Highland Park outlaws bike sharing activity
HIGHLAND PARK, TX—While the City of Dallas and Plano weigh what to do with rental bikes scattered throughout their cities, Highland Park is making a swift stand.
If you’ve been through Downtown Dallas you probably have seen the hundreds of rental bikes you can pay to ride.
They belong to several bike-sharing companies, and complaints with the city are growing by the day.
Many are upset with the overall clutter the bikes create, and that they obstruct sidewalks. Not to mention, riders oftentimes recklessly abandon the bikes after a trip is done.
Up the road, Highland Park is having similar issues and feels like Dallas’ lack of regulations is to blame.

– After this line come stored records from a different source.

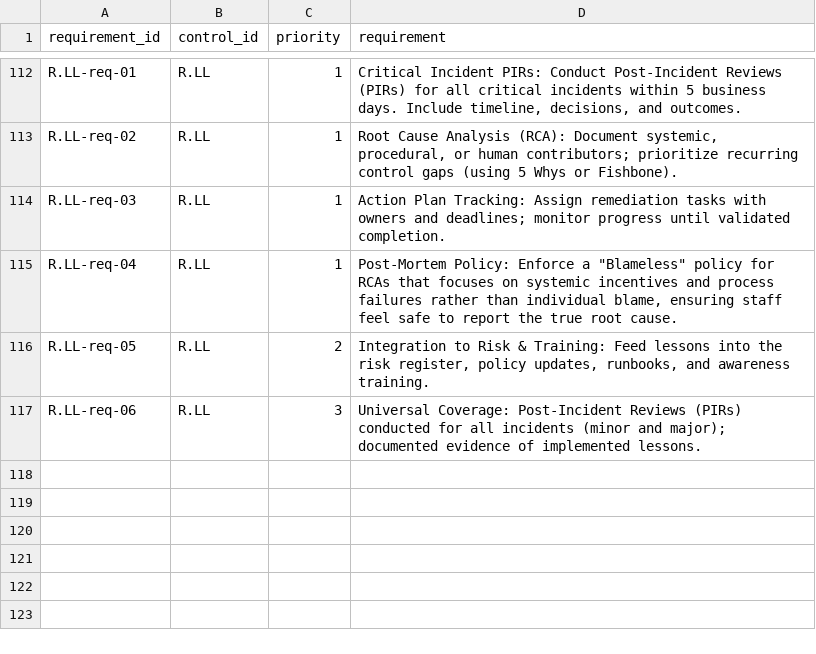
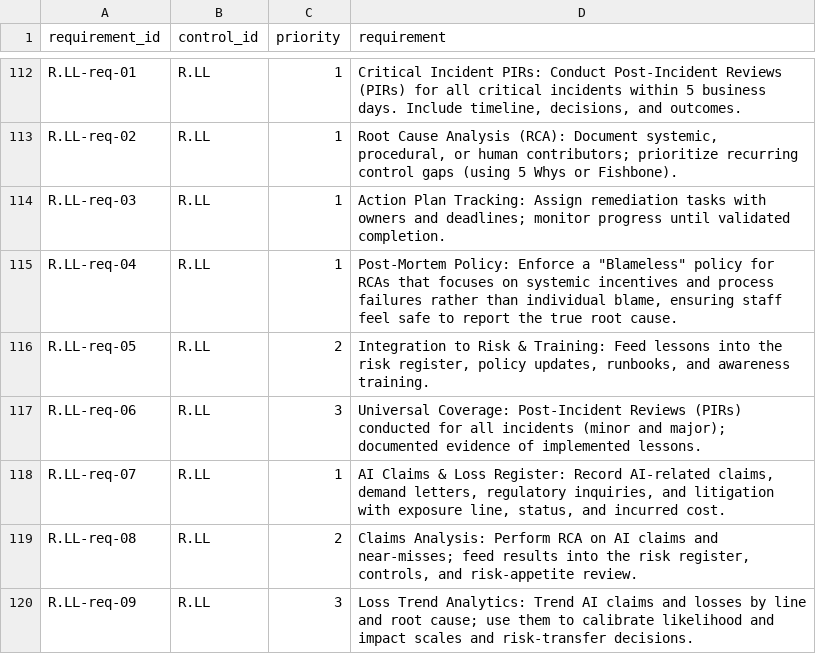
Before and after one commit to Assessed-Intelligence/ARISE-Framework, a CSV file: framework/requirements/respond.csv, drawn as a sheet; only a part is shown, gaps mark what is left out.

```diff
--- a/framework/requirements/respond.csv
+++ b/framework/requirements/respond.csv
@@ -117 +117,4 @@ R.LL-req-05,R.LL,2,"Integration to Risk & Training: Feed lessons into the risk r
 R.LL-req-06,R.LL,3,Universal Coverage: Post-Incident Reviews (PIRs) conducted for all incidents (minor and major); documented evidence of implemented lessons.
+R.LL-req-07,R.LL,1,"AI Claims & Loss Register: Record AI-related claims, demand letters, regulatory inquiries, and litigation with exposure line, status, and incurred cost."
+R.LL-req-08,R.LL,2,"Claims Analysis: Perform RCA on AI claims and near-misses; feed results into the risk register, controls, and risk-appetite review."
+R.LL-req-09,R.LL,3,Loss Trend Analytics: Trend AI claims and losses by line and root cause; use them to calibrate likelihood and impact scales and risk-transfer decisions.
```
Also changed, not shown: framework/controls/govern.csv, framework/requirements/identify.csv, 13 other files.
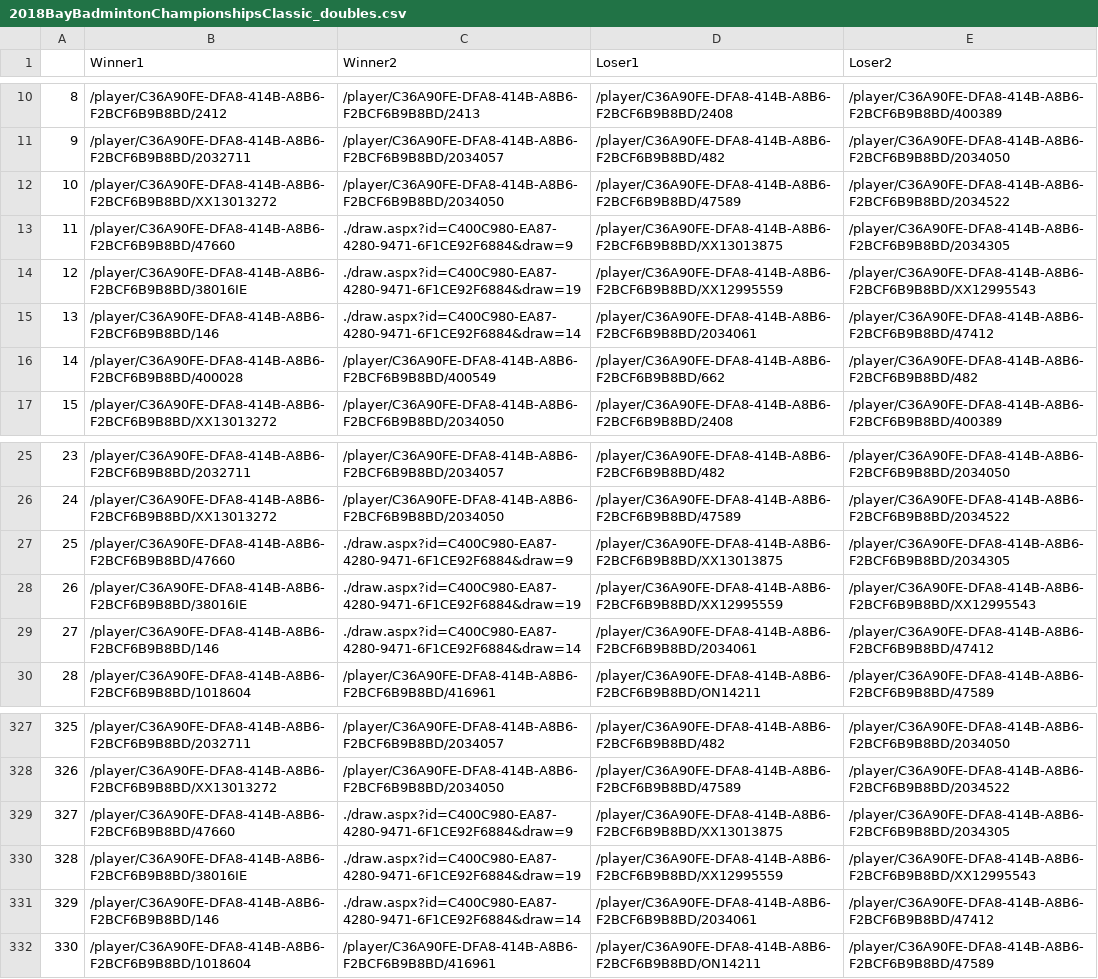
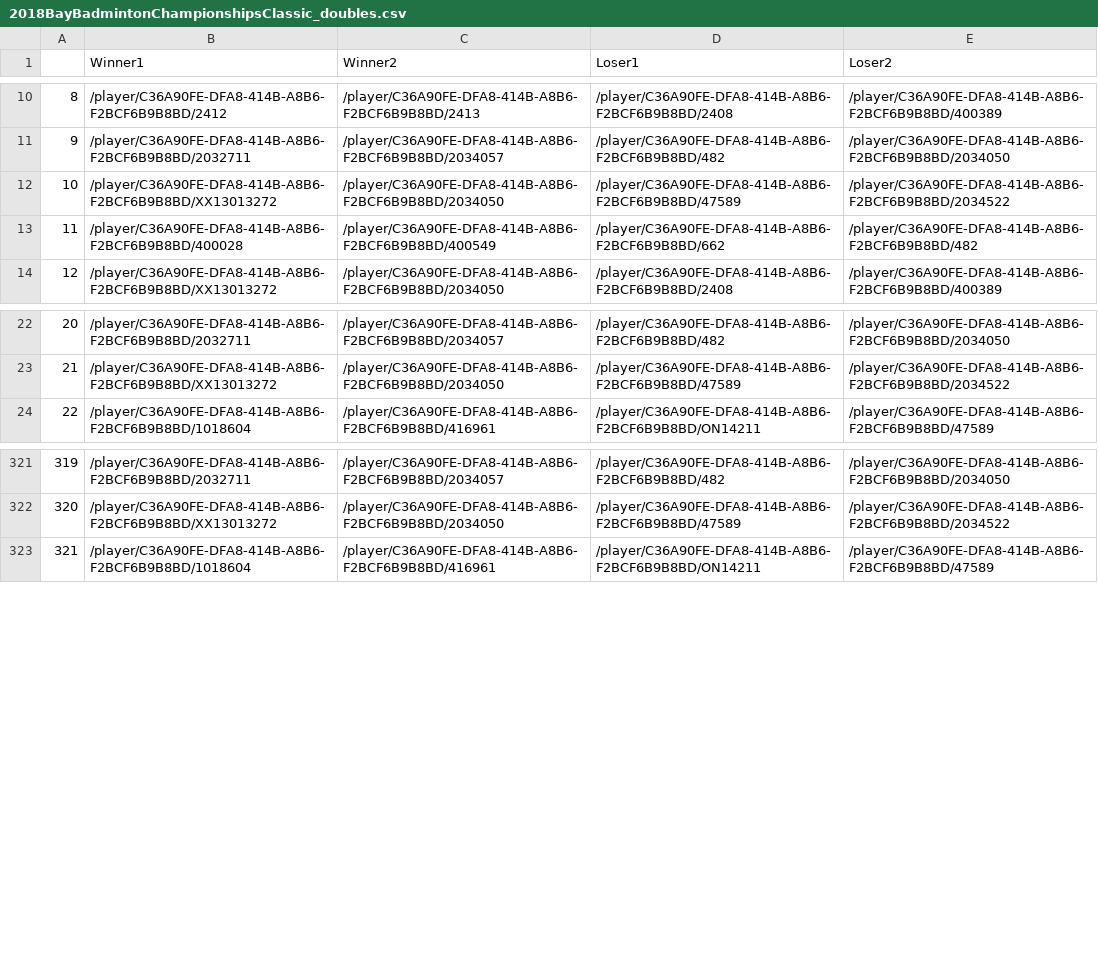
Before and after one commit to shashankdholakia/badminton-rank, a CSV file: tournament_data/2018BayBadmintonChampionshipsClassic_doubles.csv, drawn as a sheet; only a part is shown, gaps mark what is left out; removed rows and columns are numbered as before the commit, all else as after; the diff names each change by its address in the sheet, - before the commit and + after, or states it on an @@ line.

```diff
--- a/tournament_data/2018BayBadmintonChampionshipsClassic_doubles.csv
+++ b/tournament_data/2018BayBadmintonChampionshipsClassic_doubles.csv
-row 13: 11 | /player/C36A90FE-DFA8-414B-A8B6-F2BCF6B9B8BD/47660 | ./draw.aspx?id=C400C980-EA87-4280-9471-6F1CE92F6884&draw=9 | /player/C36A90FE-DFA8-414B-A8B6-F2BCF6B9B8BD/XX13013875 | /player/C36A90FE-DFA8-414B-A8B6-F2BCF6B9B8BD/2034305
-row 14: 12 | /player/C36A90FE-DFA8-414B-A8B6-F2BCF6B9B8BD/38016IE | ./draw.aspx?id=C400C980-EA87-4280-9471-6F1CE92F6884&draw=19 | /player/C36A90FE-DFA8-414B-A8B6-F2BCF6B9B8BD/XX12995559 | /player/C36A90FE-DFA8-414B-A8B6-F2BCF6B9B8BD/XX12995543
-row 15: 13 | /player/C36A90FE-DFA8-414B-A8B6-F2BCF6B9B8BD/146 | ./draw.aspx?id=C400C980-EA87-4280-9471-6F1CE92F6884&draw=14 | /player/C36A90FE-DFA8-414B-A8B6-F2BCF6B9B8BD/2034061 | /player/C36A90FE-DFA8-414B-A8B6-F2BCF6B9B8BD/47412
@@ column A renumbered from row 13 down @@
-row 27: 25 | /player/C36A90FE-DFA8-414B-A8B6-F2BCF6B9B8BD/47660 | ./draw.aspx?id=C400C980-EA87-4280-9471-6F1CE92F6884&draw=9 | /player/C36A90FE-DFA8-414B-A8B6-F2BCF6B9B8BD/XX13013875 | /player/C36A90FE-DFA8-414B-A8B6-F2BCF6B9B8BD/2034305
-row 28: 26 | /player/C36A90FE-DFA8-414B-A8B6-F2BCF6B9B8BD/38016IE | ./draw.aspx?id=C400C980-EA87-4280-9471-6F1CE92F6884&draw=19 | /player/C36A90FE-DFA8-414B-A8B6-F2BCF6B9B8BD/XX12995559 | /player/C36A90FE-DFA8-414B-A8B6-F2BCF6B9B8BD/XX12995543
-row 29: 27 | /player/C36A90FE-DFA8-414B-A8B6-F2BCF6B9B8BD/146 | ./draw.aspx?id=C400C980-EA87-4280-9471-6F1CE92F6884&draw=14 | /player/C36A90FE-DFA8-414B-A8B6-F2BCF6B9B8BD/2034061 | /player/C36A90FE-DFA8-414B-A8B6-F2BCF6B9B8BD/47412
-row 329: 327 | /player/C36A90FE-DFA8-414B-A8B6-F2BCF6B9B8BD/47660 | ./draw.aspx?id=C400C980-EA87-4280-9471-6F1CE92F6884&draw=9 | /player/C36A90FE-DFA8-414B-A8B6-F2BCF6B9B8BD/XX13013875 | /player/C36A90FE-DFA8-414B-A8B6-F2BCF6B9B8BD/2034305
-row 330: 328 | /player/C36A90FE-DFA8-414B-A8B6-F2BCF6B9B8BD/38016IE | ./draw.aspx?id=C400C980-EA87-4280-9471-6F1CE92F6884&draw=19 | /player/C36A90FE-DFA8-414B-A8B6-F2BCF6B9B8BD/XX12995559 | /player/C36A90FE-DFA8-414B-A8B6-F2BCF6B9B8BD/XX12995543
-row 331: 329 | /player/C36A90FE-DFA8-414B-A8B6-F2BCF6B9B8BD/146 | ./draw.aspx?id=C400C980-EA87-4280-9471-6F1CE92F6884&draw=14 | /player/C36A90FE-DFA8-414B-A8B6-F2BCF6B9B8BD/2034061 | /player/C36A90FE-DFA8-414B-A8B6-F2BCF6B9B8BD/47412
```
Also changed, not shown: ranking.csv, tournament_data/2016MSJKeyClub's9thAnnualCharityBadmintonTournament(CBT)_doubles.csv, 11 other files.
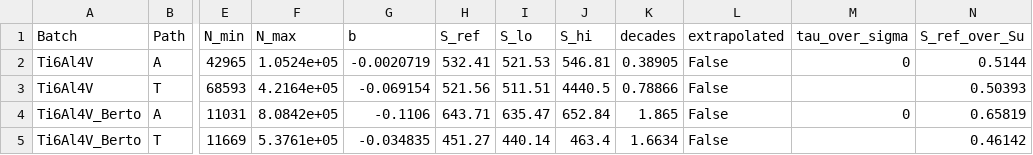
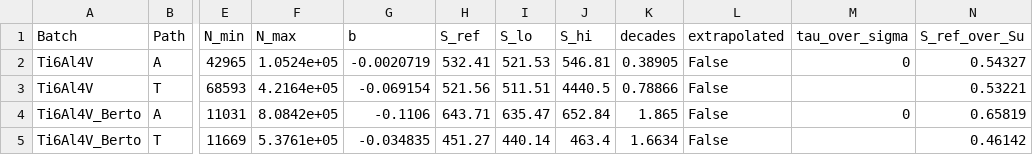
Before and after one commit to aakay90/multiaxial-fatigue, a CSV file: examples/data/batch_comparison/Ti6Al4V/reference_series.csv, drawn as a sheet; only a part is shown, gaps mark what is left out; the diff names each change by its address in the sheet, - before the commit and + after, or states it on an @@ line.

```diff
--- a/examples/data/batch_comparison/Ti6Al4V/reference_series.csv
+++ b/examples/data/batch_comparison/Ti6Al4V/reference_series.csv
-N2 (S_ref_over_Su): 0.5144
+N2 (S_ref_over_Su): 0.54327
-N3 (S_ref_over_Su): 0.50393
+N3 (S_ref_over_Su): 0.53221
```
Also changed, not shown: examples/data/batch_comparison/Ti6Al4V/own_cells.csv, examples/data/batch_comparison/Ti6Al4V/transfer_cells.csv, 22 other files.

Council documents show that Town Administrator Bill Lindley sent a frustrating note to Dallas’ city manager in November saying, “Resident complaints and the demand on our employees to police haphazard scattering of bikes throughout our community by the companies’ patrons, take away from accomplishing the work of the Town.”
Those concerns led to the passing of an ordinance by Highland Park leaders last month. The law, which goes into effect next week, basically prohibits bike sharing activity within the town.
It specifically says, “no person shall park, or otherwise leave abandoned, a bicycle on a street, sidewalk, park or other public property without permission from the town.”
The short of it? Bike sharing companies must daily collect their bikes left in Highland Park, or the town can impound them.
The companies would then have to pay fees to get their bikes back that range from $30 to $100 per bike.
If the bikes aren’t collected after 15 days, the town can auction off the bikes for its own profit.
Council documents say that each bike is worth between $200 and $400 each.
WFAA reached out to several bike-sharing companies for reaction, but none had returned calls for comment Saturday evening.